Don’t Be Afraid To Reflect or Daydream — It’s Critical For Health and Well-Being_Featured_, Consciousness Thursday, October 11th, 2012
Marco Torres | Waking Times
Many have speculated that our consciousness is activated during daydreaming. Past research has shown that the brain seems to contain a “default mode” in which certain regions become more active at rest. While moments for reflection may be hard to come by, a new study suggests that the long-lost art of introspection — even daydreaming — may be an increasingly valuable part of socioemotional functioning.
In the article, published in the July issue of Perspectives on Psychological Science, a journal of the Association for Psychological Science, psychological scientist Mary Helen Immordino-Yang and colleagues survey the existing scientific literature from neuroscience and psychological science, exploring what it means when our brains are ‘at rest.’

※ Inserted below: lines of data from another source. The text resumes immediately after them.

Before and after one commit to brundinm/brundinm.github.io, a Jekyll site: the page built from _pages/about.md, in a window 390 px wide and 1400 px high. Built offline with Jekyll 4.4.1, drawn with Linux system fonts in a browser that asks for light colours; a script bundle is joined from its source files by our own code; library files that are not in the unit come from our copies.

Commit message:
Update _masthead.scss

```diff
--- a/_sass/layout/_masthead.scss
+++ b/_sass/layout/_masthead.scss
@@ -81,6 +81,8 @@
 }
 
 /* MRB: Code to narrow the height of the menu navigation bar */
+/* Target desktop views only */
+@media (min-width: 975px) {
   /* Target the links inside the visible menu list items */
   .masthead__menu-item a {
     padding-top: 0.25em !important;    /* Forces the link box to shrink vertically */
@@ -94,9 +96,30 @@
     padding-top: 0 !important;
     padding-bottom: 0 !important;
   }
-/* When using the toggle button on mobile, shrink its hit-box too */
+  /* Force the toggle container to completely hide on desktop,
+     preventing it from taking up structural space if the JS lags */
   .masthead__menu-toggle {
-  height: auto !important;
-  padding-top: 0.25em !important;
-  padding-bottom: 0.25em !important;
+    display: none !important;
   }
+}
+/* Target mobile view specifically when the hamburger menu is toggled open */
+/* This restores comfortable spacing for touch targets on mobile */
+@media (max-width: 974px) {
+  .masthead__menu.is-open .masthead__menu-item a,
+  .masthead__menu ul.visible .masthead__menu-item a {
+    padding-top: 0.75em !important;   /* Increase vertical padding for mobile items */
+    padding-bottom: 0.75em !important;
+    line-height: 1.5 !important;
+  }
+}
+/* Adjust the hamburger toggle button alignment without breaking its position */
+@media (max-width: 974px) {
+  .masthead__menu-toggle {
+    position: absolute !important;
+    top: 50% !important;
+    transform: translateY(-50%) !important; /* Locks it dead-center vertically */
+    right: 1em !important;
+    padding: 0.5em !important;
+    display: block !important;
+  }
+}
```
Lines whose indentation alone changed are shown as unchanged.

In recent years, researchers have explored the idea of rest by looking at the so-called ‘default mode’ network of the brain, a network that is noticeably active when we are resting and focused inward. Findings from these studies suggest that individual differences in brain activity during rest are correlated with components of socioemotional functioning, such as self-awareness and moral judgment, as well as different aspects of learning and memory. Immordino-Yang and her colleagues believe that research on the brain at rest can yield important insights into the importance of reflection and quiet time for learning.
The default mode network generally increases its activity when the brain is at rest, then drops in activity once people are called to a certain task, whether it be work, watching television, or simply communicating with another person. In a similar way a person could be daydreaming or following a stream of consciousness, but those activities would be zapped away as soon as the person was called to action, even by a simple sound.
“We focus on the outside world in education and don’t look much at inwardly focused reflective skills and attentions, but inward focus impacts the way we build memories, make meaning and transfer that learning into new contexts,” says Immordino-Yang, a professor of education, psychology and neuroscience at the University of Southern California. “What are we doing in schools to support kids turning inward?”
A 2009 University of British Columbia study confirmed that while daydreaming, the brain recruits complex regions of the brain, including the “executive network,” which is associated with complex problem solving and which, as the “executive” moniker indicates, is the command center of the brain…